### Problem details
Go through the entries below and return every line that contains "file".

Records shown START

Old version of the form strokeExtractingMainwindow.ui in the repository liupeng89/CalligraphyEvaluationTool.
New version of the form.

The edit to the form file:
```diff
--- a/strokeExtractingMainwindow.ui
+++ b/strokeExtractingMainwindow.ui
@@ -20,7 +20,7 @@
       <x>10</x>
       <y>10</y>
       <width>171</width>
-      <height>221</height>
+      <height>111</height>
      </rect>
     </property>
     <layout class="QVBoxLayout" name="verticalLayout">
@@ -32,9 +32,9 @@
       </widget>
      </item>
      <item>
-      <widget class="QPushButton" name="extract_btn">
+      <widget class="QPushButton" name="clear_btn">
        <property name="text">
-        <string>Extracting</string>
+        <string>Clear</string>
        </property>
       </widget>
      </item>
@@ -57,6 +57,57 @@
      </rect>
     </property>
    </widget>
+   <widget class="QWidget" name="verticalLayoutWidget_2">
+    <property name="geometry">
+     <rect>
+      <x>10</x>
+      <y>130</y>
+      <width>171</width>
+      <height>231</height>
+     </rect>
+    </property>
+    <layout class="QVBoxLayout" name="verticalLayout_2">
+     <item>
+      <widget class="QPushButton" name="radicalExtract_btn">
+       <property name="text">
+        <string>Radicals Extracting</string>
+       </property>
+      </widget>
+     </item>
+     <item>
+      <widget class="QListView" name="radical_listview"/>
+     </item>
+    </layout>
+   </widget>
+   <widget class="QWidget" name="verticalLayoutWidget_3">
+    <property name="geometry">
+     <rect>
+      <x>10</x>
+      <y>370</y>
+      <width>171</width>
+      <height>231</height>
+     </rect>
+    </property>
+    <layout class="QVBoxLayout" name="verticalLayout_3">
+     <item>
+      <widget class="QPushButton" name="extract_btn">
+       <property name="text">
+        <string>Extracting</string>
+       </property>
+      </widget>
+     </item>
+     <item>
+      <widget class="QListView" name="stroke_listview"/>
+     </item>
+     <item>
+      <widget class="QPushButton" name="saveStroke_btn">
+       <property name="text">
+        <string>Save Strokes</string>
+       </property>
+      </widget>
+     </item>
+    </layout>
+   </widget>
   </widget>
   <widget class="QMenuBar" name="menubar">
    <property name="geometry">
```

Records shown END
Records shown START

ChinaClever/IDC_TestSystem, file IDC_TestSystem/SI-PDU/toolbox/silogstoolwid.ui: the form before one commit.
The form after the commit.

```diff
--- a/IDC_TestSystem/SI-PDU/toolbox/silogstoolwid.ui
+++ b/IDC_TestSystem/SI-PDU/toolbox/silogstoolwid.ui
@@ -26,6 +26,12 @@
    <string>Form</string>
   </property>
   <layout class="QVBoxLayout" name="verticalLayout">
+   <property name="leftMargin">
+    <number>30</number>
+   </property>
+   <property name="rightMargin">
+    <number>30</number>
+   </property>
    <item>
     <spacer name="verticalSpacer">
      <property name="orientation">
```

Records shown END

### Task output
The edit to the form file:
ChinaClever/IDC_TestSystem, file IDC_TestSystem/SI-PDU/toolbox/silogstoolwid.ui: the form before one commit.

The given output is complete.